* Task requirements: A single number is required: how many lines in the data below contain "style".

* Data in this exercise:
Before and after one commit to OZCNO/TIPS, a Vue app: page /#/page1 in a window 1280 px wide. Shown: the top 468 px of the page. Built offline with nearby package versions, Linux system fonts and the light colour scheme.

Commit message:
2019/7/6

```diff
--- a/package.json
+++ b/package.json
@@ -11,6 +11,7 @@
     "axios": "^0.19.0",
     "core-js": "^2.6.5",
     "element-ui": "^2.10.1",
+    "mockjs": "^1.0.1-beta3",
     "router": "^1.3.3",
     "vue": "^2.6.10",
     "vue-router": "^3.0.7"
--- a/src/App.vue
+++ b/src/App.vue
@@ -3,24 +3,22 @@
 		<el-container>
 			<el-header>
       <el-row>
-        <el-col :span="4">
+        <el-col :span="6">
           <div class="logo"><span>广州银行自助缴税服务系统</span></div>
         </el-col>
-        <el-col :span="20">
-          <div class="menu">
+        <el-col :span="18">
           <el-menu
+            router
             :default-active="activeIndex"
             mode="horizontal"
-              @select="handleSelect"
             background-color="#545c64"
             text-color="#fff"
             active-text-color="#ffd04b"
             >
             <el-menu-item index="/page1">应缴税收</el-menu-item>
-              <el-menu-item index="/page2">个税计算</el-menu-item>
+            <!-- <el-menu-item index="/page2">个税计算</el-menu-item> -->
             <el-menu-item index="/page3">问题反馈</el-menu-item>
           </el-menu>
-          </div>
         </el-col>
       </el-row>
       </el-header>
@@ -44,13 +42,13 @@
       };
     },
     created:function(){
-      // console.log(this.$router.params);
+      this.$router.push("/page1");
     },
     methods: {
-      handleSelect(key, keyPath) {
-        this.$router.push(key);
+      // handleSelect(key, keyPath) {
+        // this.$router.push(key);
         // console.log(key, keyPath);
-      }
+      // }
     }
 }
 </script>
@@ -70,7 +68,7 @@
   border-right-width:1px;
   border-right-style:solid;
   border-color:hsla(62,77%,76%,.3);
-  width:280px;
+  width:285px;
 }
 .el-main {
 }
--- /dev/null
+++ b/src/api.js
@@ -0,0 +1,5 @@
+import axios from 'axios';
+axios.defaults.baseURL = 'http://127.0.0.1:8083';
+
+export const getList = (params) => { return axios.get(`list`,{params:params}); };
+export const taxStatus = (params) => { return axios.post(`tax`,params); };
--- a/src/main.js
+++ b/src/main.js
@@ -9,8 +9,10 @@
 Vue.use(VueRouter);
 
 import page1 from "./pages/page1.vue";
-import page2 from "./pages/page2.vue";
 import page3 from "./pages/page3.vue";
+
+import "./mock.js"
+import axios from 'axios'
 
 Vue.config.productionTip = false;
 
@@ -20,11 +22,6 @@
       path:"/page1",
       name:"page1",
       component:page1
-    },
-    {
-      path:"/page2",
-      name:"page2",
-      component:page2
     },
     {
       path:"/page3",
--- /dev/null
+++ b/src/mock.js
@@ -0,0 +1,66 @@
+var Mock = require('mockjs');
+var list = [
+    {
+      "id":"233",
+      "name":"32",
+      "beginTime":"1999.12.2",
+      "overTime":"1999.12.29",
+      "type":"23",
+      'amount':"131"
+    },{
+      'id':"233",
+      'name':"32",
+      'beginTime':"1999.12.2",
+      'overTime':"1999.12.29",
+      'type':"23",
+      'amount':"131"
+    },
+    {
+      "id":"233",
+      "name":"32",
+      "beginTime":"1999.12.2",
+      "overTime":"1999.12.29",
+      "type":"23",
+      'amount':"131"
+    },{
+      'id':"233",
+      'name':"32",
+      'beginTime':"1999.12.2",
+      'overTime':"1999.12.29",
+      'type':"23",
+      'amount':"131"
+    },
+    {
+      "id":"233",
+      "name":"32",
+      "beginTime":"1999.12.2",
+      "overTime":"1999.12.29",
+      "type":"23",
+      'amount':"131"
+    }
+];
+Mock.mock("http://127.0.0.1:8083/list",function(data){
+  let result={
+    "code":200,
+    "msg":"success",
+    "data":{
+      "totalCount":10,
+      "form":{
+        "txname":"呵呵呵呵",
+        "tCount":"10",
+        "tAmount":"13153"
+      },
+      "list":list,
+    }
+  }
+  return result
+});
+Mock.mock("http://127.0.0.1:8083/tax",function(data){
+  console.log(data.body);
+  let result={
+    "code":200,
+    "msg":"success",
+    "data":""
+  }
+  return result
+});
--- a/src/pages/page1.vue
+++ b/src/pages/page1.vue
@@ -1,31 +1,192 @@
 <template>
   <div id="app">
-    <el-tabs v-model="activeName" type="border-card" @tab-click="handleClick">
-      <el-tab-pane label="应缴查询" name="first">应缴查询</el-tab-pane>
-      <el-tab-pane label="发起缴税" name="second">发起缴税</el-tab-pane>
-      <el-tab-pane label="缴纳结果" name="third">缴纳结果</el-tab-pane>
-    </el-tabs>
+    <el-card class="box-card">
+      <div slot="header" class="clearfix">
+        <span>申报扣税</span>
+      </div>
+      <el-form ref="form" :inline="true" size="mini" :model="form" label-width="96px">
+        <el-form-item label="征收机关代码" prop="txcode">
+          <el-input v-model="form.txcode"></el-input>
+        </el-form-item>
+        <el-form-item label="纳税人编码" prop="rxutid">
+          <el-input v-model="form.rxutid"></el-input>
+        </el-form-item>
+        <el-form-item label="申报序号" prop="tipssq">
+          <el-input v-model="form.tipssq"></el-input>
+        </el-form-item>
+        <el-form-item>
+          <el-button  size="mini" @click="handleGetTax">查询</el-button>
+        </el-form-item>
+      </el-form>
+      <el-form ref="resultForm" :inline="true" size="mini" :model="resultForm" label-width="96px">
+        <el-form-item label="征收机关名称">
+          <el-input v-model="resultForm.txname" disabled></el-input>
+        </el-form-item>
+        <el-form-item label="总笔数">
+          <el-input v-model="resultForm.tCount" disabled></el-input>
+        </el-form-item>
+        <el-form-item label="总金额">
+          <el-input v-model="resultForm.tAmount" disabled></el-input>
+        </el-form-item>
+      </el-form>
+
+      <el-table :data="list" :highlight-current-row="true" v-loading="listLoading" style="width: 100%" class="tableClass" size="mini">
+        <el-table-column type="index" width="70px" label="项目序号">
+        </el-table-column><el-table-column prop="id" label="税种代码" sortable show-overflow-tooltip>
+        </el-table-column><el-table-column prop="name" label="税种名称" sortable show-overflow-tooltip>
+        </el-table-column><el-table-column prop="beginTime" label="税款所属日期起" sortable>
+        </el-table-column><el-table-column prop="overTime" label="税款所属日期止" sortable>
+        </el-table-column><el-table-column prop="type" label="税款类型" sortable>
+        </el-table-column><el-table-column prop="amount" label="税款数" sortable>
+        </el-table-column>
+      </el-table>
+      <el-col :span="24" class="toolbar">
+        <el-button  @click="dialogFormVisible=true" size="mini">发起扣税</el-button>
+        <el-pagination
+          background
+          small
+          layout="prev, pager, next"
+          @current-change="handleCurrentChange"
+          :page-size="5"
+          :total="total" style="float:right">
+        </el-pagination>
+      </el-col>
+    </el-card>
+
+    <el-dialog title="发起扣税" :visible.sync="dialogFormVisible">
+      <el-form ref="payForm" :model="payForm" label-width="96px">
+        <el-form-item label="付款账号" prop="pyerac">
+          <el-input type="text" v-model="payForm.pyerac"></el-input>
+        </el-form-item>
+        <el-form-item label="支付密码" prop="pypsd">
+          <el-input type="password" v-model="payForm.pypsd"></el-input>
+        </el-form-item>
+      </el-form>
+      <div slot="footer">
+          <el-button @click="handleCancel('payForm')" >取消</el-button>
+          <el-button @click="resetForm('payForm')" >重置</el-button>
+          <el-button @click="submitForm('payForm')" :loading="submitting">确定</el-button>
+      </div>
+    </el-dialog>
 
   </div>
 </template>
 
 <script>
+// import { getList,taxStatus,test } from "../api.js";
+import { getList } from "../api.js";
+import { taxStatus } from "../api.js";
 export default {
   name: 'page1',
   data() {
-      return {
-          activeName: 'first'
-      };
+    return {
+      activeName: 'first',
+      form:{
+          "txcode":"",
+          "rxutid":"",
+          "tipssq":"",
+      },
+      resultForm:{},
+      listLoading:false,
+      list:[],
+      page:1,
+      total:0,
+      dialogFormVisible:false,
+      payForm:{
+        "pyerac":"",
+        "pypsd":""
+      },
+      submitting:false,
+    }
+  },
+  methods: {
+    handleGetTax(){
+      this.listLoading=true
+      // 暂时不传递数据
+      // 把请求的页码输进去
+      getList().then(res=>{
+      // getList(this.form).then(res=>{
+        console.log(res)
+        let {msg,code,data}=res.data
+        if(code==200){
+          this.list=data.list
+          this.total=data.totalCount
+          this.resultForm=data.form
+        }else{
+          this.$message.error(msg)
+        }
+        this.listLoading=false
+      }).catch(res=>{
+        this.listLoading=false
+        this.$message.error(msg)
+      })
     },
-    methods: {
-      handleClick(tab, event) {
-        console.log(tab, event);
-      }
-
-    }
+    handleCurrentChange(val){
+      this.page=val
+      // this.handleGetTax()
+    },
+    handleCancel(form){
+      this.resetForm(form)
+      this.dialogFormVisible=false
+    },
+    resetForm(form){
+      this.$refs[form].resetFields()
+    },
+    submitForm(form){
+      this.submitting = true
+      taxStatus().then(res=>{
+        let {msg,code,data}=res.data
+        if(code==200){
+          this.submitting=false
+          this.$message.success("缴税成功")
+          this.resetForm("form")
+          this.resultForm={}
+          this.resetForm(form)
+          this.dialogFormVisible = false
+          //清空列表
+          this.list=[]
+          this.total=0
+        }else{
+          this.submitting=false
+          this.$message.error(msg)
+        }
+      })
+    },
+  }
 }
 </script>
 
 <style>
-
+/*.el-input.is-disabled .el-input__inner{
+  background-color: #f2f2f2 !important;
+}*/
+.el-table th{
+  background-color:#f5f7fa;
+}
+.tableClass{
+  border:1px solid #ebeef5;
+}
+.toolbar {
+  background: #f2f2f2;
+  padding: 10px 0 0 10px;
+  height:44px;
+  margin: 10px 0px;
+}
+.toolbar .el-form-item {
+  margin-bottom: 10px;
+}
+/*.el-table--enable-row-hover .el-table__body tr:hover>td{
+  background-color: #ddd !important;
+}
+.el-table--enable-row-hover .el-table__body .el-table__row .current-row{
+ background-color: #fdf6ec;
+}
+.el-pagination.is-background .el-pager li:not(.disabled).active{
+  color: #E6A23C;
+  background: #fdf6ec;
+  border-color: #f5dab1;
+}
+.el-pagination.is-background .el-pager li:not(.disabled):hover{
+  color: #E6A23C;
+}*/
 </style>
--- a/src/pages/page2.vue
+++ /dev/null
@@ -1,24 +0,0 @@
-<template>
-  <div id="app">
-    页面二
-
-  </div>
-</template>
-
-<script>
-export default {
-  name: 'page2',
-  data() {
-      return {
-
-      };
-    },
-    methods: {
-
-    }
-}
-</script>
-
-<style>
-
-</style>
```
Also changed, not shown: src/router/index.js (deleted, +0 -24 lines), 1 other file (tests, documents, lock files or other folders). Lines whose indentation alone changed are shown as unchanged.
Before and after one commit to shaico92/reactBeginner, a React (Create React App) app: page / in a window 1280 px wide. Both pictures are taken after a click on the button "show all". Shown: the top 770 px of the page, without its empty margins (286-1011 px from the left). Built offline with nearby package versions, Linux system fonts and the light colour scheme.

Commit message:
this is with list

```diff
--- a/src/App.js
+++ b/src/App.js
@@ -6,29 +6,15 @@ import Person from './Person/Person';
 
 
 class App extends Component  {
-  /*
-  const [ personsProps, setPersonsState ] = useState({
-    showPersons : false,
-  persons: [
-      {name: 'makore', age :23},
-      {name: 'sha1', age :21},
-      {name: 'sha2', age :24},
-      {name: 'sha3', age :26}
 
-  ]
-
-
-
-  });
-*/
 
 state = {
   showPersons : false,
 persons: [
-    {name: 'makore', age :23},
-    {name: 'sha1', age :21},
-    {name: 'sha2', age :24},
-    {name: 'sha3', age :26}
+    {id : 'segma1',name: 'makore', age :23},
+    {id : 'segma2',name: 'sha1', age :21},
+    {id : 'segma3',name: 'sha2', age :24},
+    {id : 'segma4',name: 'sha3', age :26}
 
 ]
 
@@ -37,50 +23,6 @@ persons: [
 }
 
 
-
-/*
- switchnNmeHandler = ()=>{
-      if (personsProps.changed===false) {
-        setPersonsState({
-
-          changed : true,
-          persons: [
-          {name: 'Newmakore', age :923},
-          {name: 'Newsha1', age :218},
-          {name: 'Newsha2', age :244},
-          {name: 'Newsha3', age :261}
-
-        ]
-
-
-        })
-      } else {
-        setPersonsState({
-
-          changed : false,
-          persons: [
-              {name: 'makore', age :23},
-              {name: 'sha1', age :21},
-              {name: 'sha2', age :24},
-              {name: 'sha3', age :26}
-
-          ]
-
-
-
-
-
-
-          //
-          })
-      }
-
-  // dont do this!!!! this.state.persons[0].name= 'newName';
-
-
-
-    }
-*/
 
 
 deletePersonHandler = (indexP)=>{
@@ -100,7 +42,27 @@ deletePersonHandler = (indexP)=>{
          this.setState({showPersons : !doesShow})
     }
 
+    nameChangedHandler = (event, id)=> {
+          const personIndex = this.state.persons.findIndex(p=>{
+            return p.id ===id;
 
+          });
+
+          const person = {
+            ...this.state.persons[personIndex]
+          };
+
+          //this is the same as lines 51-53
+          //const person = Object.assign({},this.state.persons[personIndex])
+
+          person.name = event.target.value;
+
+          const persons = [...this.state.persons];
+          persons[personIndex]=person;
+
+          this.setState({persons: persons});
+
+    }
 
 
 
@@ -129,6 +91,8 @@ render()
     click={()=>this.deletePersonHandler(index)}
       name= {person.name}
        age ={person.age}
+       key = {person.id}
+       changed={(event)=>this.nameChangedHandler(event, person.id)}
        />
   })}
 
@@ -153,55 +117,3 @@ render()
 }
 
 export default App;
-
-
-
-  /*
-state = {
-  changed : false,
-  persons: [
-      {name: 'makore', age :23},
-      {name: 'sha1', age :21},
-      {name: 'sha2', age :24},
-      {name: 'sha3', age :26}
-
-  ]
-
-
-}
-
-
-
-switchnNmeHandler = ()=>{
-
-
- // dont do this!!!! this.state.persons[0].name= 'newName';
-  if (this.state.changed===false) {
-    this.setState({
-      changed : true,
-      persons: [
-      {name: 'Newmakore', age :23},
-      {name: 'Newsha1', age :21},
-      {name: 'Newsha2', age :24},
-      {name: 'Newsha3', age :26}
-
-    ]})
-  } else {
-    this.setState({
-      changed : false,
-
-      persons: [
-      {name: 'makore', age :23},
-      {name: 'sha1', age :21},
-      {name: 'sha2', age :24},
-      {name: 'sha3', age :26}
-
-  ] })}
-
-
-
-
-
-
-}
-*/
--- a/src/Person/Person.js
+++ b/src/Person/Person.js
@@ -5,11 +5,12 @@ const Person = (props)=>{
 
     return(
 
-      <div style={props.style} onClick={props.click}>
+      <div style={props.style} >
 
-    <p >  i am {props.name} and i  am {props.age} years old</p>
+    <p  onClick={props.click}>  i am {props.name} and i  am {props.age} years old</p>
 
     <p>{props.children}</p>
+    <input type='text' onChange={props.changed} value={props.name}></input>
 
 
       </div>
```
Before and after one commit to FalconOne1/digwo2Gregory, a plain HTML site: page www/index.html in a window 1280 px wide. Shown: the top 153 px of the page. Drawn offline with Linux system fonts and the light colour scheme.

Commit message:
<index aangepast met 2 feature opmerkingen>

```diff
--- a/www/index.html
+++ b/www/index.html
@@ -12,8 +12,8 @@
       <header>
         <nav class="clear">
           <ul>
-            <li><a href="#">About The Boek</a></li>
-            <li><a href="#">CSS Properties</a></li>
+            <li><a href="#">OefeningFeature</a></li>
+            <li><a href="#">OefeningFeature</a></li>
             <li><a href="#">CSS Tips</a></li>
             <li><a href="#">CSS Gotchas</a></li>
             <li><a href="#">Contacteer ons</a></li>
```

* Output: 9